- **Exercise directions**
Word for word, write the records out again, but omit each picture.
╭─ Given information
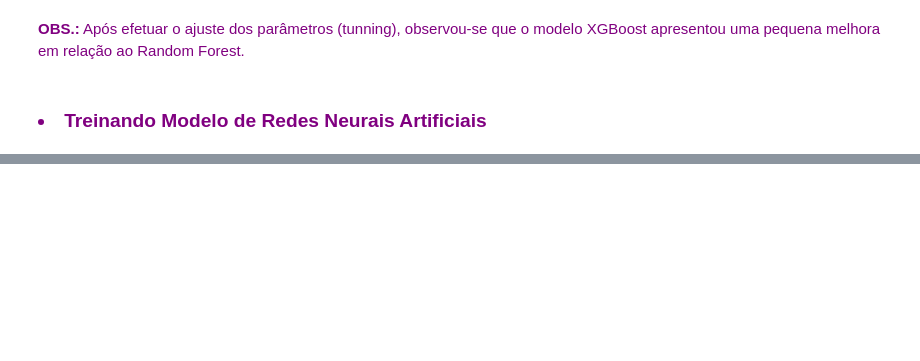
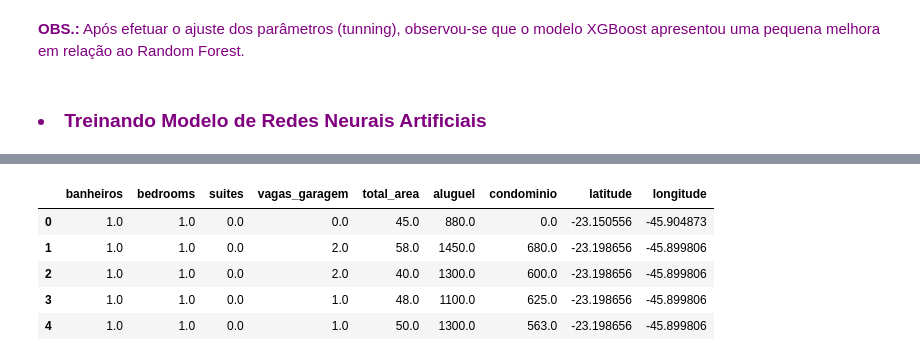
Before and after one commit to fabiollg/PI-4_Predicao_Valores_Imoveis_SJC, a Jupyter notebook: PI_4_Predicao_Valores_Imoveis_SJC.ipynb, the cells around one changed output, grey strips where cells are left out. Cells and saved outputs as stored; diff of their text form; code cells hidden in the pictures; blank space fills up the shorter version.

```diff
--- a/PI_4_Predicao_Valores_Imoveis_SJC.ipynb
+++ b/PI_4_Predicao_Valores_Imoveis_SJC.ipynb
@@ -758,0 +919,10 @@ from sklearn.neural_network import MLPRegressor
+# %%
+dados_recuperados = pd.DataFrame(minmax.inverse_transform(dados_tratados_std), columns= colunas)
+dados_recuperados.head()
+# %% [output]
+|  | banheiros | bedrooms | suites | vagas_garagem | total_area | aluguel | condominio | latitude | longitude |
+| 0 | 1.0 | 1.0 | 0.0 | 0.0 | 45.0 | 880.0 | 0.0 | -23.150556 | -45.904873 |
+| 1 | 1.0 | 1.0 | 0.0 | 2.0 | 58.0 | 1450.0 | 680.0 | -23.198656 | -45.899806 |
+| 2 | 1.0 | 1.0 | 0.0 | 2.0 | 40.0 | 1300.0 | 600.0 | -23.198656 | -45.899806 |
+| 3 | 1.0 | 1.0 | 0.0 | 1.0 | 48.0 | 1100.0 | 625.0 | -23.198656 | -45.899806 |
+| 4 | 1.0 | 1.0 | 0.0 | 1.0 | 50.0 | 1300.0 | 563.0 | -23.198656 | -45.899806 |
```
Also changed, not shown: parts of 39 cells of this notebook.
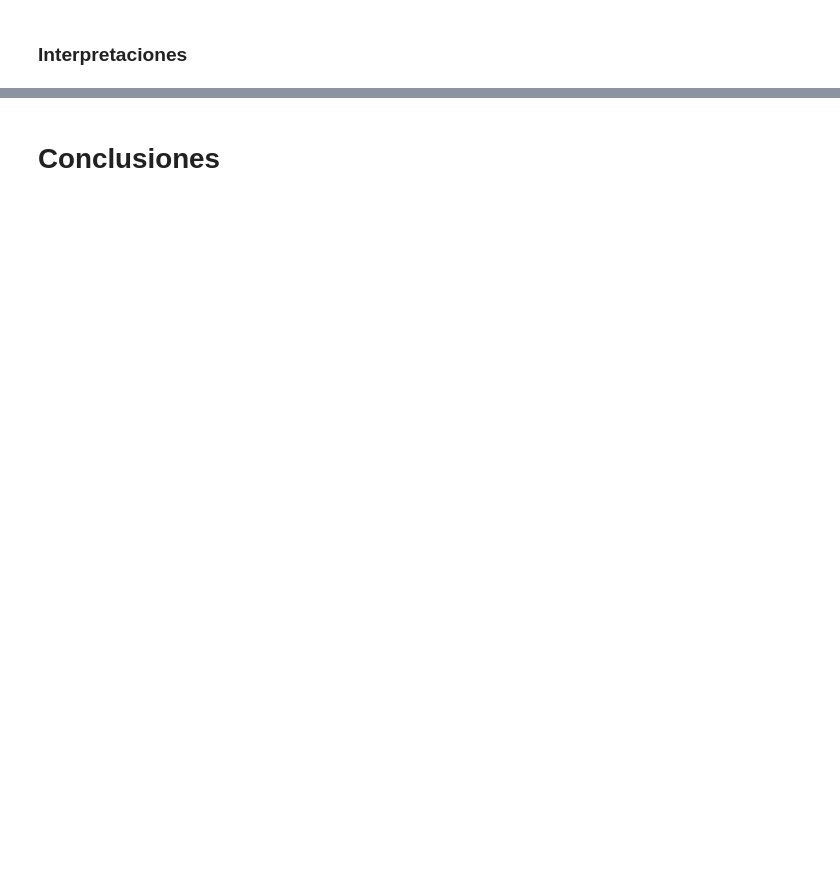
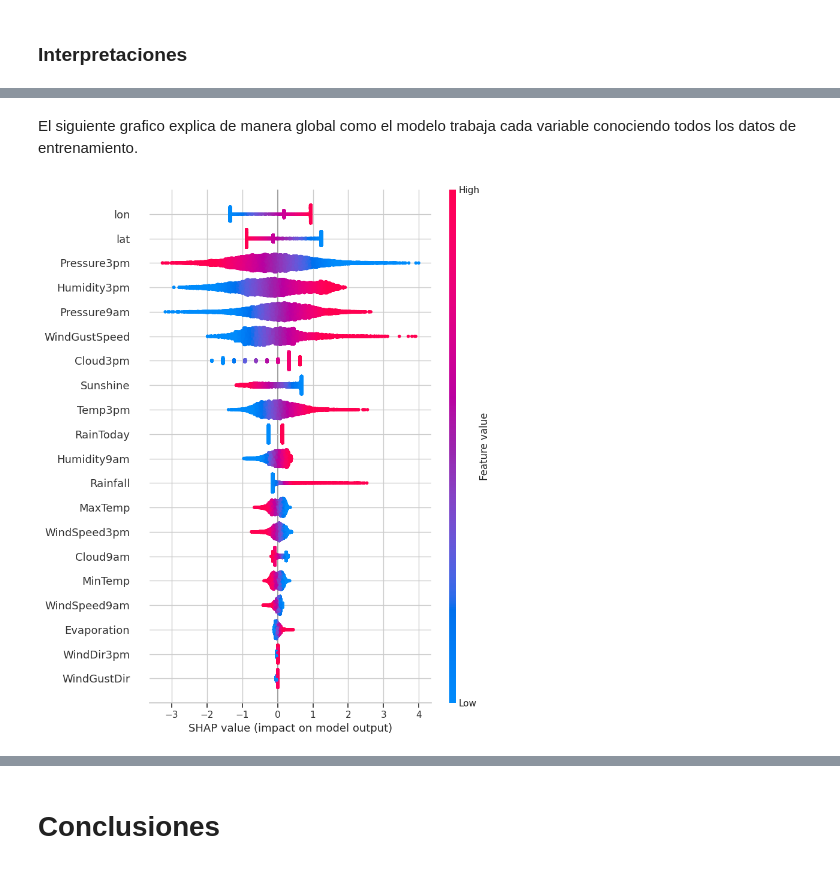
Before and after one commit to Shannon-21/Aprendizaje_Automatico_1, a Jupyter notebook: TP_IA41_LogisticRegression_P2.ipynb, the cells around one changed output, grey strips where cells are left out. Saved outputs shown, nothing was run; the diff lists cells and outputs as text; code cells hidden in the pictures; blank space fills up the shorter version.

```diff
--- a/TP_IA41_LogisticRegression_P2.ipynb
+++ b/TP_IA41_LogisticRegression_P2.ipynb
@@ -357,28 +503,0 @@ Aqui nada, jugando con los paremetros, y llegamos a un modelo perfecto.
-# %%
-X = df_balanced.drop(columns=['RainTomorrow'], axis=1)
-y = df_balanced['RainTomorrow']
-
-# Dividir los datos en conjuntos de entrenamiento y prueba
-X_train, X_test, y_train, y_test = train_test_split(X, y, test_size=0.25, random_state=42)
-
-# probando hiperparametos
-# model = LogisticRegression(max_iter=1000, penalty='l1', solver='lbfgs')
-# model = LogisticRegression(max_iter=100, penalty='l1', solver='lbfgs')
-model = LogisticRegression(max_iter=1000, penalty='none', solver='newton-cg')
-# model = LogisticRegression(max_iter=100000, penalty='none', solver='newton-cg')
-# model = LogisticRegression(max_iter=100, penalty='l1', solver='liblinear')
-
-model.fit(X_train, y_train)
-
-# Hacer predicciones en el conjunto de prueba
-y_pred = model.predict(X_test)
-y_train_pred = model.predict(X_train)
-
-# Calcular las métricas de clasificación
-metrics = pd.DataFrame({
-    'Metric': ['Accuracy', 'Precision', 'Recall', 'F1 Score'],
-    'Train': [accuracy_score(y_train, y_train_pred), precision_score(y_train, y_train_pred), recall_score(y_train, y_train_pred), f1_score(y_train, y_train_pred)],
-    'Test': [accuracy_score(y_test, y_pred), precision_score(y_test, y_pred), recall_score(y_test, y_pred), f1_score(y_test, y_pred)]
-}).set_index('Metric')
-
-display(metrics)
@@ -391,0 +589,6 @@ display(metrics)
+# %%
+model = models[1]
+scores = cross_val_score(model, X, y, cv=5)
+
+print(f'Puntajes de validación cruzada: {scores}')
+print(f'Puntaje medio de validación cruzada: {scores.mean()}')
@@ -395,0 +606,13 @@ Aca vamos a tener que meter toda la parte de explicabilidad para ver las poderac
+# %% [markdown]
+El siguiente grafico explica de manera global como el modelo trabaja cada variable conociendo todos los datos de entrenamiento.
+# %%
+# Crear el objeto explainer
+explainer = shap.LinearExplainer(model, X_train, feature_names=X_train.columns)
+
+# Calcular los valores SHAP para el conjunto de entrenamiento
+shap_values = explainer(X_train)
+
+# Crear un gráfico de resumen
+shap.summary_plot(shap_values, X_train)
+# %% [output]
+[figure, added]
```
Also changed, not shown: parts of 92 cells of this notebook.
╰─
- **Completed exercise**
Before and after one commit to fabiollg/PI-4_Predicao_Valores_Imoveis_SJC, a Jupyter notebook: PI_4_Predicao_Valores_Imoveis_SJC.ipynb, the cells around one changed output, grey strips where cells are left out. Cells and saved outputs as stored; diff of their text form; code cells hidden in the pictures; blank space fills up the shorter version.

```diff
--- a/PI_4_Predicao_Valores_Imoveis_SJC.ipynb
+++ b/PI_4_Predicao_Valores_Imoveis_SJC.ipynb
@@ -758,0 +919,10 @@ from sklearn.neural_network import MLPRegressor
+# %%
+dados_recuperados = pd.DataFrame(minmax.inverse_transform(dados_tratados_std), columns= colunas)
+dados_recuperados.head()
+# %% [output]
+|  | banheiros | bedrooms | suites | vagas_garagem | total_area | aluguel | condominio | latitude | longitude |
+| 0 | 1.0 | 1.0 | 0.0 | 0.0 | 45.0 | 880.0 | 0.0 | -23.150556 | -45.904873 |
+| 1 | 1.0 | 1.0 | 0.0 | 2.0 | 58.0 | 1450.0 | 680.0 | -23.198656 | -45.899806 |
+| 2 | 1.0 | 1.0 | 0.0 | 2.0 | 40.0 | 1300.0 | 600.0 | -23.198656 | -45.899806 |
+| 3 | 1.0 | 1.0 | 0.0 | 1.0 | 48.0 | 1100.0 | 625.0 | -23.198656 | -45.899806 |
+| 4 | 1.0 | 1.0 | 0.0 | 1.0 | 50.0 | 1300.0 | 563.0 | -23.198656 | -45.899806 |
```
Also changed, not shown: parts of 39 cells of this notebook.
Before and after one commit to Shannon-21/Aprendizaje_Automatico_1, a Jupyter notebook: TP_IA41_LogisticRegression_P2.ipynb, the cells around one changed output, grey strips where cells are left out. Saved outputs shown, nothing was run; the diff lists cells and outputs as text; code cells hidden in the pictures; blank space fills up the shorter version.

```diff
--- a/TP_IA41_LogisticRegression_P2.ipynb
+++ b/TP_IA41_LogisticRegression_P2.ipynb
@@ -357,28 +503,0 @@ Aqui nada, jugando con los paremetros, y llegamos a un modelo perfecto.
-# %%
-X = df_balanced.drop(columns=['RainTomorrow'], axis=1)
-y = df_balanced['RainTomorrow']
-
-# Dividir los datos en conjuntos de entrenamiento y prueba
-X_train, X_test, y_train, y_test = train_test_split(X, y, test_size=0.25, random_state=42)
-
-# probando hiperparametos
-# model = LogisticRegression(max_iter=1000, penalty='l1', solver='lbfgs')
-# model = LogisticRegression(max_iter=100, penalty='l1', solver='lbfgs')
-model = LogisticRegression(max_iter=1000, penalty='none', solver='newton-cg')
-# model = LogisticRegression(max_iter=100000, penalty='none', solver='newton-cg')
-# model = LogisticRegression(max_iter=100, penalty='l1', solver='liblinear')
-
-model.fit(X_train, y_train)
-
-# Hacer predicciones en el conjunto de prueba
-y_pred = model.predict(X_test)
-y_train_pred = model.predict(X_train)
-
-# Calcular las métricas de clasificación
-metrics = pd.DataFrame({
-    'Metric': ['Accuracy', 'Precision', 'Recall', 'F1 Score'],
-    'Train': [accuracy_score(y_train, y_train_pred), precision_score(y_train, y_train_pred), recall_score(y_train, y_train_pred), f1_score(y_train, y_train_pred)],
-    'Test': [accuracy_score(y_test, y_pred), precision_score(y_test, y_pred), recall_score(y_test, y_pred), f1_score(y_test, y_pred)]
-}).set_index('Metric')
-
-display(metrics)
@@ -391,0 +589,6 @@ display(metrics)
+# %%
+model = models[1]
+scores = cross_val_score(model, X, y, cv=5)
+
+print(f'Puntajes de validación cruzada: {scores}')
+print(f'Puntaje medio de validación cruzada: {scores.mean()}')
@@ -395,0 +606,13 @@ Aca vamos a tener que meter toda la parte de explicabilidad para ver las poderac
+# %% [markdown]
+El siguiente grafico explica de manera global como el modelo trabaja cada variable conociendo todos los datos de entrenamiento.
+# %%
+# Crear el objeto explainer
+explainer = shap.LinearExplainer(model, X_train, feature_names=X_train.columns)
+
+# Calcular los valores SHAP para el conjunto de entrenamiento
+shap_values = explainer(X_train)
+
+# Crear un gráfico de resumen
+shap.summary_plot(shap_values, X_train)
+# %% [output]
+[figure, added]
```
Also changed, not shown: parts of 92 cells of this notebook.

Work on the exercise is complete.